The way you look at your reality can greatly impact your success, according to the billionaire Microsoft co-founder Bill Gates.
“We focus so much on what’s not done that we can miss the lessons of what really works extremely well,” Gates told Trevor Noah, the host of Comedy Central’s “The Daily Show,” on Wednesday.
Put another way: Instead of fretting about failures, draw momentum from your successes.
Gates, who was discussing the strategy in the context of his global philanthropy initiatives including Goalkeepers, is famously optimistic despite the fact that many see the current state of things — from politics to poverty to illness — as dire.
But Gates told Noah he is optimistic because he is able to see the improvements in well-being worldwide from his decades of work.
“Extreme poverty has gone from 36 percent to 9 percent,” Gates told Noah, and 137,000 “[move] out of extreme poverty” each day. “We have cut childhood deaths in half in the last 25 years, we have raised agricultural productivity,” he said.
But the average American doesn’t see that because “improvement is this gradual thing,” said Gates.
Through the Bill and Melinda Gates Foundation, Gates is working to donate his billions to help reduce inequality including improving healthcare in developing countries, empowering women and investing in vaccines especially in impoverished regions.
It’s easy and natural to focus on what’s not going well.
“It’s human nature to zero in on threats: evolution wired us to worry about the animals that want to eat us,” Gates wrote in a column in Time magazine about his optimism in January.
Also, humans are increasingly impatient with problems.
“There’s also a growing gap between the bad things that still happen and our tolerance of those things,” Gates writes in Time. “Over the centuries, violence has declined dramatically, as has our willingness to accept it. But because the improvements don’t keep pace with our expectations, it can seem like things are getting worse.”
Importantly, focusing on what is working does not mean you pretend everything is perfect, of course.
“I’m not trying to downplay the work that remains. Being an optimist doesn’t mean you ignore tragedy and injustice,” Gates writes in Time.

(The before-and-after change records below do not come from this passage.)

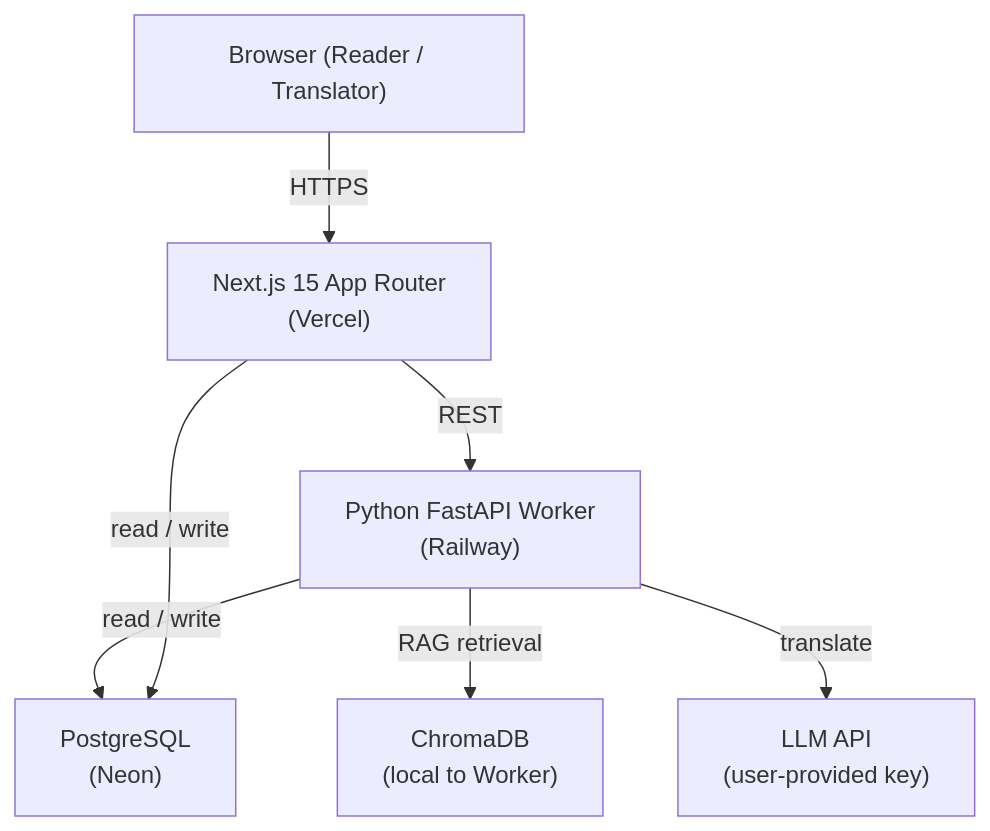
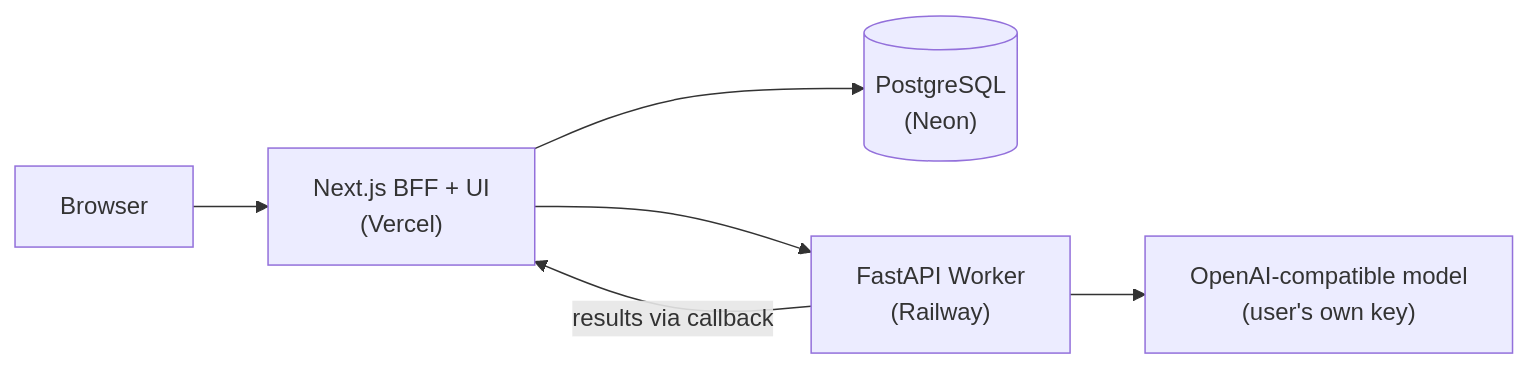
The diagram in README.md (Ashx-xhsA/bookbridge), drawn with Mermaid before and after one commit. The commit also changed other lines of this file and 5 other files, not shown here.

First line of the commit message:
docs: portfolio README with demo GIF; drop wrong RAG/ChromaDB claims

````diff
--- a/README.md
+++ b/README.md
@@ -40,16 +80,8 @@
 ```mermaid
-graph TD
-    Browser["Browser (Reader / Translator)"]
-    Next["Next.js 15 App Router\n(Vercel)"]
-    Worker["Python FastAPI Worker\n(Railway)"]
-    PG["PostgreSQL\n(Neon)"]
-    Chroma["ChromaDB\n(local to Worker)"]
-    Claude["LLM API\n(user-provided key)"]
-
-    Browser -->|"HTTPS"| Next
-    Next -->|"REST"| Worker
-    Worker -->|"read / write"| PG
-    Next -->|"read / write"| PG
-    Worker -->|"RAG retrieval"| Chroma
-    Worker -->|"translate"| Claude
+graph LR
+    Browser --> Next["Next.js BFF + UI<br/>(Vercel)"]
+    Next --> PG[("PostgreSQL<br/>(Neon)")]
+    Next --> Worker["FastAPI Worker<br/>(Railway)"]
+    Worker -->|results via callback| Next
+    Worker --> LLM["OpenAI-compatible model<br/>(user's own key)"]
 ```
````
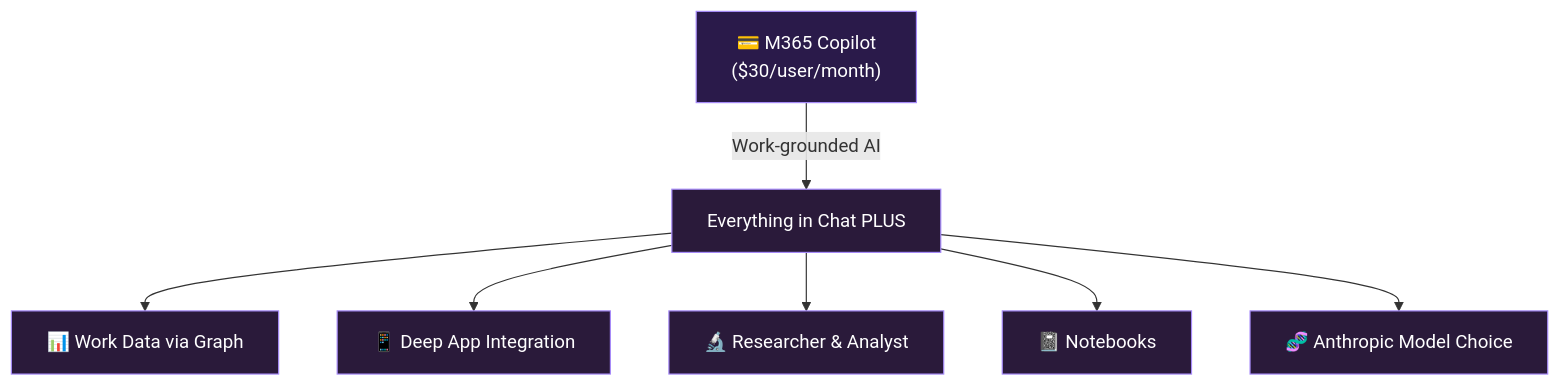
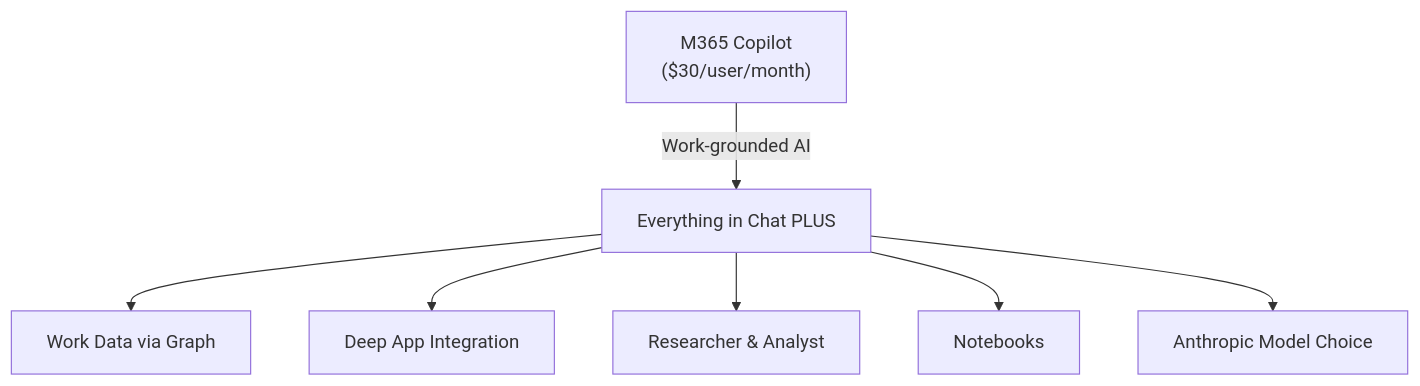
One commit to susanthgit/aguidetocloud-revamp changed the second of 6 diagrams in content/blog/microsoft-365-copilot-chat-complete-guide-for-trainers.md. Above: the diagram before and after it, drawn with Mermaid. The commit also changed other lines of this file and 553 other files, not shown here.

First line of the commit message:
🌸 Z17: Zen Mermaid diagrams — Stripe Docs style

````diff
--- a/content/blog/microsoft-365-copilot-chat-complete-guide-for-trainers.md
+++ b/content/blog/microsoft-365-copilot-chat-complete-guide-for-trainers.md
@@ -139,16 +132,9 @@
 ```mermaid
 flowchart TD
-    A["💳 M365 Copilot<br/>($30/user/month)"] -->|"Work-grounded AI"| B["Everything in Chat PLUS"]
-    B --> C["📊 Work Data via Graph"]
-    B --> D["📱 Deep App Integration"]
-    B --> E["🔬 Researcher & Analyst"]
-    B --> F["📓 Notebooks"]
-    B --> G["🧬 Anthropic Model Choice"]
-    style A fill:#2a1a4a,stroke:#A78BFA,color:#ffffff
-    style B fill:#2a1a3a,stroke:#A78BFA,color:#ffffff
-    style C fill:#2a1a3a,stroke:#A78BFA,color:#ffffff
-    style D fill:#2a1a3a,stroke:#A78BFA,color:#ffffff
-    style E fill:#2a1a3a,stroke:#A78BFA,color:#ffffff
-    style F fill:#2a1a3a,stroke:#A78BFA,color:#ffffff
-    style G fill:#2a1a3a,stroke:#A78BFA,color:#ffffff
+    A["M365 Copilot<br/>($30/user/month)"] -->|"Work-grounded AI"| B["Everything in Chat PLUS"]
+    B --> C["Work Data via Graph"]
+    B --> D["Deep App Integration"]
+    B --> E["Researcher & Analyst"]
+    B --> F["Notebooks"]
+    B --> G["Anthropic Model Choice"]
 ```
````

Instead, use your critical thinking to understand what is working, notice that and figure out how you can improve and accelerate the success.
Being an optimist, he told Time, “means you’re inspired to look for people making progress on those fronts, and to help spread that progress more widely.”
By Catherine Clifford